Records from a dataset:
......

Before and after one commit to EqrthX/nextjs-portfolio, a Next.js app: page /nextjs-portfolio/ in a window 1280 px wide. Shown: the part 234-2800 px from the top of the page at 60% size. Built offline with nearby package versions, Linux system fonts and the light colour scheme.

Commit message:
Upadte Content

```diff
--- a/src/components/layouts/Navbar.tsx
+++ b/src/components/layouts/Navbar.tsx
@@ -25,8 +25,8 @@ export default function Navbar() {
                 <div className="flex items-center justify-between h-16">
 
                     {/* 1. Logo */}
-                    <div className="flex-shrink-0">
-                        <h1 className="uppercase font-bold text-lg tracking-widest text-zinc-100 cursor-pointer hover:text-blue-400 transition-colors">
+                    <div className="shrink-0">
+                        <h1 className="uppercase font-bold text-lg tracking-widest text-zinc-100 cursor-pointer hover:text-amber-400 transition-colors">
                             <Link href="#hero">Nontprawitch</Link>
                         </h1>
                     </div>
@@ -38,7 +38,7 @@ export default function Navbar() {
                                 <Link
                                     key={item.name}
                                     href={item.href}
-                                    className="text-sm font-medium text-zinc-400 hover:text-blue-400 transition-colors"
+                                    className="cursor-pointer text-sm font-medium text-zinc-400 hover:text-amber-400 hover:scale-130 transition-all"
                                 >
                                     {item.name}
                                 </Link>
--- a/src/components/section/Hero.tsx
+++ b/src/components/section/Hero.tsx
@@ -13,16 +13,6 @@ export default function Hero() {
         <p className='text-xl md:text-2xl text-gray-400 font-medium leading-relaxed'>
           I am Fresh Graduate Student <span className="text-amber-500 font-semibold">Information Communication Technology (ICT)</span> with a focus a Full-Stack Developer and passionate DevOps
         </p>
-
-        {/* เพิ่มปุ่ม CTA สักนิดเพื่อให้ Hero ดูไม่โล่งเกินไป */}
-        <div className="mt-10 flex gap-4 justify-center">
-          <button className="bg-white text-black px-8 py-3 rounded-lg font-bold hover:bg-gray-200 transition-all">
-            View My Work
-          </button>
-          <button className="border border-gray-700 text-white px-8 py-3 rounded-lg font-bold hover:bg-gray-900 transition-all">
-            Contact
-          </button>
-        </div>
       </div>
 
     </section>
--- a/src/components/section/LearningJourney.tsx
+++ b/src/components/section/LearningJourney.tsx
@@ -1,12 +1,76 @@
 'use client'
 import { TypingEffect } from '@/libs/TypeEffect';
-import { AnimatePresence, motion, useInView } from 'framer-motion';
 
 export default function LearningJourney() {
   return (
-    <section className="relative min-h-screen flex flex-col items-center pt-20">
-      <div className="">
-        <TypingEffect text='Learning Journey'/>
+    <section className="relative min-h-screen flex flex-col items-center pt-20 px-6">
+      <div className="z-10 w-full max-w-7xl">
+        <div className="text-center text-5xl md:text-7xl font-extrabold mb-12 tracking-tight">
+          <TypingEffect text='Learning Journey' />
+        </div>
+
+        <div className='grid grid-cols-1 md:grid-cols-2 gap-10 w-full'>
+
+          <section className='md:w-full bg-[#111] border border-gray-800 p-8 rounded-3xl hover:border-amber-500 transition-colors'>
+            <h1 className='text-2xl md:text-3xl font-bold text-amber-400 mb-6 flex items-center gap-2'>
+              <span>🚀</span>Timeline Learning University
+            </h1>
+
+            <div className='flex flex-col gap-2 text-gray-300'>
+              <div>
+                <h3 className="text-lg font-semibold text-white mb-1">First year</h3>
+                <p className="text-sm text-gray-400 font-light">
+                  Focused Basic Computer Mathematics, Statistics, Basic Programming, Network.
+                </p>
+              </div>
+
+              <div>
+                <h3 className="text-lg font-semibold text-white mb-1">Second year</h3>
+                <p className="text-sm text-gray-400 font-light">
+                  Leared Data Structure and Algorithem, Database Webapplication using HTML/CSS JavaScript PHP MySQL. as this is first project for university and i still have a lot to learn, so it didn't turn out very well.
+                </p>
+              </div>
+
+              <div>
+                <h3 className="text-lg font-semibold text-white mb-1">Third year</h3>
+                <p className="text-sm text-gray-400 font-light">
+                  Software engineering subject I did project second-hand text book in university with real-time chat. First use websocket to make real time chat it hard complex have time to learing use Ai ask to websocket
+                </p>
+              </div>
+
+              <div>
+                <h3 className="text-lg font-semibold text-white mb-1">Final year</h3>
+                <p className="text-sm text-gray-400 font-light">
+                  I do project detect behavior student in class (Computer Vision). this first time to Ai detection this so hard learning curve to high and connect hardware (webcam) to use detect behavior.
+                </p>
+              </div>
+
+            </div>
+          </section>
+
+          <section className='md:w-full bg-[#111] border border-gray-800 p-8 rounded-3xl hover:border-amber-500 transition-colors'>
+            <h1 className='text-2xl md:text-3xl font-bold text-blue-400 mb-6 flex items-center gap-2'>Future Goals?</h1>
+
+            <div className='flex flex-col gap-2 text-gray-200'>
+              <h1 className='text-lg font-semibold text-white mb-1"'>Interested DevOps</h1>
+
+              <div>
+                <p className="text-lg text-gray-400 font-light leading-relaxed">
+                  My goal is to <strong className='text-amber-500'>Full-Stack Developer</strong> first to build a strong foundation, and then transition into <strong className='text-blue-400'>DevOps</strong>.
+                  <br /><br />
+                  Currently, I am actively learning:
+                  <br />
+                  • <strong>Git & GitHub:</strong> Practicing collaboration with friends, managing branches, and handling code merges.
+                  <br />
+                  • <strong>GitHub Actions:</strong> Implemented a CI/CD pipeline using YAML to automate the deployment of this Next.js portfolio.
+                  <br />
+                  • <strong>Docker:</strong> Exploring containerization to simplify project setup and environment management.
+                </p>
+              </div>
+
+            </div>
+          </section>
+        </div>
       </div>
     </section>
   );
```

......

> _Your instructions_
Exact copy required. Retype all of the entries word for word.

> _Response to this exercise_
Before and after one commit to EqrthX/nextjs-portfolio, a Next.js app: page /nextjs-portfolio/ in a window 1280 px wide. Shown: the part 234-2800 px from the top of the page at 60% size. Built offline with nearby package versions, Linux system fonts and the light colour scheme.

Commit message:
Upadte Content

```diff
--- a/src/components/layouts/Navbar.tsx
+++ b/src/components/layouts/Navbar.tsx
@@ -25,8 +25,8 @@ export default function Navbar() {
                 <div className="flex items-center justify-between h-16">
 
                     {/* 1. Logo */}
-                    <div className="flex-shrink-0">
-                        <h1 className="uppercase font-bold text-lg tracking-widest text-zinc-100 cursor-pointer hover:text-blue-400 transition-colors">
+                    <div className="shrink-0">
+                        <h1 className="uppercase font-bold text-lg tracking-widest text-zinc-100 cursor-pointer hover:text-amber-400 transition-colors">
                             <Link href="#hero">Nontprawitch</Link>
                         </h1>
                     </div>
@@ -38,7 +38,7 @@ export default function Navbar() {
                                 <Link
                                     key={item.name}
                                     href={item.href}
-                                    className="text-sm font-medium text-zinc-400 hover:text-blue-400 transition-colors"
+                                    className="cursor-pointer text-sm font-medium text-zinc-400 hover:text-amber-400 hover:scale-130 transition-all"
                                 >
                                     {item.name}
                                 </Link>
--- a/src/components/section/Hero.tsx
+++ b/src/components/section/Hero.tsx
@@ -13,16 +13,6 @@ export default function Hero() {
         <p className='text-xl md:text-2xl text-gray-400 font-medium leading-relaxed'>
           I am Fresh Graduate Student <span className="text-amber-500 font-semibold">Information Communication Technology (ICT)</span> with a focus a Full-Stack Developer and passionate DevOps
         </p>
-
-        {/* เพิ่มปุ่ม CTA สักนิดเพื่อให้ Hero ดูไม่โล่งเกินไป */}
-        <div className="mt-10 flex gap-4 justify-center">
-          <button className="bg-white text-black px-8 py-3 rounded-lg font-bold hover:bg-gray-200 transition-all">
-            View My Work
-          </button>
-          <button className="border border-gray-700 text-white px-8 py-3 rounded-lg font-bold hover:bg-gray-900 transition-all">
-            Contact
-          </button>
-        </div>
       </div>
 
     </section>
--- a/src/components/section/LearningJourney.tsx
+++ b/src/components/section/LearningJourney.tsx
@@ -1,12 +1,76 @@
 'use client'
 import { TypingEffect } from '@/libs/TypeEffect';
-import { AnimatePresence, motion, useInView } from 'framer-motion';
 
 export default function LearningJourney() {
   return (
-    <section className="relative min-h-screen flex flex-col items-center pt-20">
-      <div className="">
-        <TypingEffect text='Learning Journey'/>
+    <section className="relative min-h-screen flex flex-col items-center pt-20 px-6">
+      <div className="z-10 w-full max-w-7xl">
+        <div className="text-center text-5xl md:text-7xl font-extrabold mb-12 tracking-tight">
+          <TypingEffect text='Learning Journey' />
+        </div>
+
+        <div className='grid grid-cols-1 md:grid-cols-2 gap-10 w-full'>
+
+          <section className='md:w-full bg-[#111] border border-gray-800 p-8 rounded-3xl hover:border-amber-500 transition-colors'>
+            <h1 className='text-2xl md:text-3xl font-bold text-amber-400 mb-6 flex items-center gap-2'>
+              <span>🚀</span>Timeline Learning University
+            </h1>
+
+            <div className='flex flex-col gap-2 text-gray-300'>
+              <div>
+                <h3 className="text-lg font-semibold text-white mb-1">First year</h3>
+                <p className="text-sm text-gray-400 font-light">
+                  Focused Basic Computer Mathematics, Statistics, Basic Programming, Network.
+                </p>
+              </div>
+
+              <div>
+                <h3 className="text-lg font-semibold text-white mb-1">Second year</h3>
+                <p className="text-sm text-gray-400 font-light">
+                  Leared Data Structure and Algorithem, Database Webapplication using HTML/CSS JavaScript PHP MySQL. as this is first project for university and i still have a lot to learn, so it didn't turn out very well.
+                </p>
+              </div>
+
+              <div>
+                <h3 className="text-lg font-semibold text-white mb-1">Third year</h3>
+                <p className="text-sm text-gray-400 font-light">
+                  Software engineering subject I did project second-hand text book in university with real-time chat. First use websocket to make real time chat it hard complex have time to learing use Ai ask to websocket
+                </p>
+              </div>
+
+              <div>
+                <h3 className="text-lg font-semibold text-white mb-1">Final year</h3>
+                <p className="text-sm text-gray-400 font-light">
+                  I do project detect behavior student in class (Computer Vision). this first time to Ai detection this so hard learning curve to high and connect hardware (webcam) to use detect behavior.
+                </p>
+              </div>
+
+            </div>
+          </section>
+
+          <section className='md:w-full bg-[#111] border border-gray-800 p-8 rounded-3xl hover:border-amber-500 transition-colors'>
+            <h1 className='text-2xl md:text-3xl font-bold text-blue-400 mb-6 flex items-center gap-2'>Future Goals?</h1>
+
+            <div className='flex flex-col gap-2 text-gray-200'>
+              <h1 className='text-lg font-semibold text-white mb-1"'>Interested DevOps</h1>
+
+              <div>
+                <p className="text-lg text-gray-400 font-light leading-relaxed">
+                  My goal is to <strong className='text-amber-500'>Full-Stack Developer</strong> first to build a strong foundation, and then transition into <strong className='text-blue-400'>DevOps</strong>.
+                  <br /><br />
+                  Currently, I am actively learning:
+                  <br />
+                  • <strong>Git & GitHub:</strong> Practicing collaboration with friends, managing branches, and handling code merges.
+                  <br />
+                  • <strong>GitHub Actions:</strong> Implemented a CI/CD pipeline using YAML to automate the deployment of this Next.js portfolio.
+                  <br />
+                  • <strong>Docker:</strong> Exploring containerization to simplify project setup and environment management.
+                </p>
+              </div>
+
+            </div>
+          </section>
+        </div>
       </div>
     </section>
   );
```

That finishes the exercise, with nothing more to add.